But that’s not happening right now. The RBA lowers rates. People buy existing assets. The price of those assets goes up, but there’s no new investment, no new production, and no new jobs.
And that’s what’s been happening with housing.
And I think this is why’ve seen some many knitted brows over at Martin Place in the last few weeks.
Because lower interest rates have done exactly what you’d expect them to do for property – they’ve pushed prices up. But that’s happened without the kind of massive pick up in general demand you’d expect to accompany record low interest rates.
And this is a multi-year phenomena.
Take a look at this chart here. This is one I drew up. It looks at bank lending in Australia and looks at the share of lending going to each sector.
What we can see is that there’s been a trend decline in the share of bank lending going to business, and a trend increase in the share going to housing.
In 1990, less than 25% of bank lending was going to housing. This year, it’s over 60%.
2001 was the milestone year. That’s where housing lending on the way up met business lending on the way down. They were an even 45% of the market each. But it’s been one-way traffic since then.
And it might not necessarily have been such a headache for the RBA if that extra lending for housing was going towards new housing – where it would be funding construction and jobs.
But it’s not. Currently 90% of housing finance goes on existing properties. And that’s only going up too. Back in 1985 it was 70%.
So all this is why monetary policy just doesn’t pack the same punch it used to…
And why the boffins over at the RBA have the brain-aches….
And why interest rates will need to fall further yet.
But to do that, the RBA will want to make sure, that from now on, the extra liquidity will get channelled into new assets, not old.
And this, I reckon, is one of the key reasons behind all this talk of macro-prudential tools. They want to encourage new construction, without sending investment lending over the edge.
They’ve got their work cut out for them. Because it’s not clear who’s to blame for these timid investment patterns.
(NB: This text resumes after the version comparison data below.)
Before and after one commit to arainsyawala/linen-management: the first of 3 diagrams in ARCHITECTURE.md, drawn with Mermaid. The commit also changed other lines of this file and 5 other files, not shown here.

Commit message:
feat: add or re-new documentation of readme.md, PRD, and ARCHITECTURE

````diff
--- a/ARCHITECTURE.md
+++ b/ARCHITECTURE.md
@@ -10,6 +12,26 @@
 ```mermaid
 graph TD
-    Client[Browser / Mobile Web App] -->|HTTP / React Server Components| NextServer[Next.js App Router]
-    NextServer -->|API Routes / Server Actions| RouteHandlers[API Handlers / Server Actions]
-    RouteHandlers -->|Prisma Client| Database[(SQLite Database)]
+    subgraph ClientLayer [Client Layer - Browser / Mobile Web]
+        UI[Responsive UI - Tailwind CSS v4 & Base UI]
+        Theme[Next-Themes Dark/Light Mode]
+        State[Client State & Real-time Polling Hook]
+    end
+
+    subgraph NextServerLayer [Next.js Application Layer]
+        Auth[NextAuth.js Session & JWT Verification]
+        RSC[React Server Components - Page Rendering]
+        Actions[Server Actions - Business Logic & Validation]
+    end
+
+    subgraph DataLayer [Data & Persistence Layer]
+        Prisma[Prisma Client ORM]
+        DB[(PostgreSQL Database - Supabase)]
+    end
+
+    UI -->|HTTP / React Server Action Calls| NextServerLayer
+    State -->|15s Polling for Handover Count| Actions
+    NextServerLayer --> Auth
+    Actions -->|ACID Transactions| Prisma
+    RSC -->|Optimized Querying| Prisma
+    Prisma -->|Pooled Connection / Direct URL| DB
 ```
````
Is it a wary Australian public still nursing wounds from the GFC? Possibly. Is it banks lured to the easy money of property and dropping the ball on business? Probably.
Or is it just what you get when property continues to be a stand-out performer, and the outlook is still looks far and away better than any other asset class, all things considered?
Now I’d say that’s definitely a factor.
It’s hard to know how it will play out in the long run…
But the RBA’s next move? Macro-prudential by the end of the year and rate cuts in 2015.
There. I called it.